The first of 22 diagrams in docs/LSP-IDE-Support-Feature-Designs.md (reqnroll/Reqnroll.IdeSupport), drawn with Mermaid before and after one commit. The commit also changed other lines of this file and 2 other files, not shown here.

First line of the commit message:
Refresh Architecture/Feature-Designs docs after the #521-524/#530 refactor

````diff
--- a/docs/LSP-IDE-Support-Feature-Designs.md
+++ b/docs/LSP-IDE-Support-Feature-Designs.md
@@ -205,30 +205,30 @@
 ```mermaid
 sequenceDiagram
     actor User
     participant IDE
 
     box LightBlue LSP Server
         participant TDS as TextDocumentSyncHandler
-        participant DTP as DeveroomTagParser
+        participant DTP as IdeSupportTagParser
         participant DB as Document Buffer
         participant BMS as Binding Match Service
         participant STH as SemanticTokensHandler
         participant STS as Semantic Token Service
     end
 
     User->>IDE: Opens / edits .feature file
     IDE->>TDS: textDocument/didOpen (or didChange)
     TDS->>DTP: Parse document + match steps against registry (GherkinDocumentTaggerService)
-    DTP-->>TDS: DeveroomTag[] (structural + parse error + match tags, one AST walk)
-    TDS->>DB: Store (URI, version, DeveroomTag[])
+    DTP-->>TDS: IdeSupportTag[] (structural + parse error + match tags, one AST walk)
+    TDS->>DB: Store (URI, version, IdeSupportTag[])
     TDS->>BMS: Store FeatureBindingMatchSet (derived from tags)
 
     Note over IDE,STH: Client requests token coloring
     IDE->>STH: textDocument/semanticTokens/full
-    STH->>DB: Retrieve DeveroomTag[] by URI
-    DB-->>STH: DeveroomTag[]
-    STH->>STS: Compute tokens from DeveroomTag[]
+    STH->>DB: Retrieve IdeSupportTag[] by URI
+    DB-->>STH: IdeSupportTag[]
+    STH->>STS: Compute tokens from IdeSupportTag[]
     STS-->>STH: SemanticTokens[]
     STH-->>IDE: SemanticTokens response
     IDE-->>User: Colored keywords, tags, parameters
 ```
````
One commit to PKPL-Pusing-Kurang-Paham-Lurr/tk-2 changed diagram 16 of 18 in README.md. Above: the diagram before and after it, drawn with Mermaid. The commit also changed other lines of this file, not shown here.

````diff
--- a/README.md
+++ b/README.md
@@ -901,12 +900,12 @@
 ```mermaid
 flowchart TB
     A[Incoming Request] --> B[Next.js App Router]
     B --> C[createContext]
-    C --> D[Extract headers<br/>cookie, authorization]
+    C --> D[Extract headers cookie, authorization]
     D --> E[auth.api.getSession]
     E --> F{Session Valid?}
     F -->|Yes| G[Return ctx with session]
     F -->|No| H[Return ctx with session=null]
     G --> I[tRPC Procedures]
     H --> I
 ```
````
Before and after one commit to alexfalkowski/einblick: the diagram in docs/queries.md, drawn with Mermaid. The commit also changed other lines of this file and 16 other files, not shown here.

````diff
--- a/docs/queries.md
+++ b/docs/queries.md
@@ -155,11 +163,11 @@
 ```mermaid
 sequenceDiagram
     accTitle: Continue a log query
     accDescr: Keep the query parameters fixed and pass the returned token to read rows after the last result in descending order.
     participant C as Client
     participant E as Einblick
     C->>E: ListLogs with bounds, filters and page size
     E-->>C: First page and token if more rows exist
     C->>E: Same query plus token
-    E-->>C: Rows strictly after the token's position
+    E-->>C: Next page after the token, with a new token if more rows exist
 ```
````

▸ What to do
Please repeat the material exactly as it appears above.

▸ Written response
The first of 22 diagrams in docs/LSP-IDE-Support-Feature-Designs.md (reqnroll/Reqnroll.IdeSupport), drawn with Mermaid before and after one commit. The commit also changed other lines of this file and 2 other files, not shown here.

First line of the commit message:
Refresh Architecture/Feature-Designs docs after the #521-524/#530 refactor

````diff
--- a/docs/LSP-IDE-Support-Feature-Designs.md
+++ b/docs/LSP-IDE-Support-Feature-Designs.md
@@ -205,30 +205,30 @@
 ```mermaid
 sequenceDiagram
     actor User
     participant IDE
 
     box LightBlue LSP Server
         participant TDS as TextDocumentSyncHandler
-        participant DTP as DeveroomTagParser
+        participant DTP as IdeSupportTagParser
         participant DB as Document Buffer
         participant BMS as Binding Match Service
         participant STH as SemanticTokensHandler
         participant STS as Semantic Token Service
     end
 
     User->>IDE: Opens / edits .feature file
     IDE->>TDS: textDocument/didOpen (or didChange)
     TDS->>DTP: Parse document + match steps against registry (GherkinDocumentTaggerService)
-    DTP-->>TDS: DeveroomTag[] (structural + parse error + match tags, one AST walk)
-    TDS->>DB: Store (URI, version, DeveroomTag[])
+    DTP-->>TDS: IdeSupportTag[] (structural + parse error + match tags, one AST walk)
+    TDS->>DB: Store (URI, version, IdeSupportTag[])
     TDS->>BMS: Store FeatureBindingMatchSet (derived from tags)
 
     Note over IDE,STH: Client requests token coloring
     IDE->>STH: textDocument/semanticTokens/full
-    STH->>DB: Retrieve DeveroomTag[] by URI
-    DB-->>STH: DeveroomTag[]
-    STH->>STS: Compute tokens from DeveroomTag[]
+    STH->>DB: Retrieve IdeSupportTag[] by URI
+    DB-->>STH: IdeSupportTag[]
+    STH->>STS: Compute tokens from IdeSupportTag[]
     STS-->>STH: SemanticTokens[]
     STH-->>IDE: SemanticTokens response
     IDE-->>User: Colored keywords, tags, parameters
 ```
````
One commit to PKPL-Pusing-Kurang-Paham-Lurr/tk-2 changed diagram 16 of 18 in README.md. Above: the diagram before and after it, drawn with Mermaid. The commit also changed other lines of this file, not shown here.

````diff
--- a/README.md
+++ b/README.md
@@ -901,12 +900,12 @@
 ```mermaid
 flowchart TB
     A[Incoming Request] --> B[Next.js App Router]
     B --> C[createContext]
-    C --> D[Extract headers<br/>cookie, authorization]
+    C --> D[Extract headers cookie, authorization]
     D --> E[auth.api.getSession]
     E --> F{Session Valid?}
     F -->|Yes| G[Return ctx with session]
     F -->|No| H[Return ctx with session=null]
     G --> I[tRPC Procedures]
     H --> I
 ```
````
Before and after one commit to alexfalkowski/einblick: the diagram in docs/queries.md, drawn with Mermaid. The commit also changed other lines of this file and 16 other files, not shown here.

````diff
--- a/docs/queries.md
+++ b/docs/queries.md
@@ -155,11 +163,11 @@
 ```mermaid
 sequenceDiagram
     accTitle: Continue a log query
     accDescr: Keep the query parameters fixed and pass the returned token to read rows after the last result in descending order.
     participant C as Client
     participant E as Einblick
     C->>E: ListLogs with bounds, filters and page size
     E-->>C: First page and token if more rows exist
     C->>E: Same query plus token
-    E-->>C: Rows strictly after the token's position
+    E-->>C: Next page after the token, with a new token if more rows exist
 ```
````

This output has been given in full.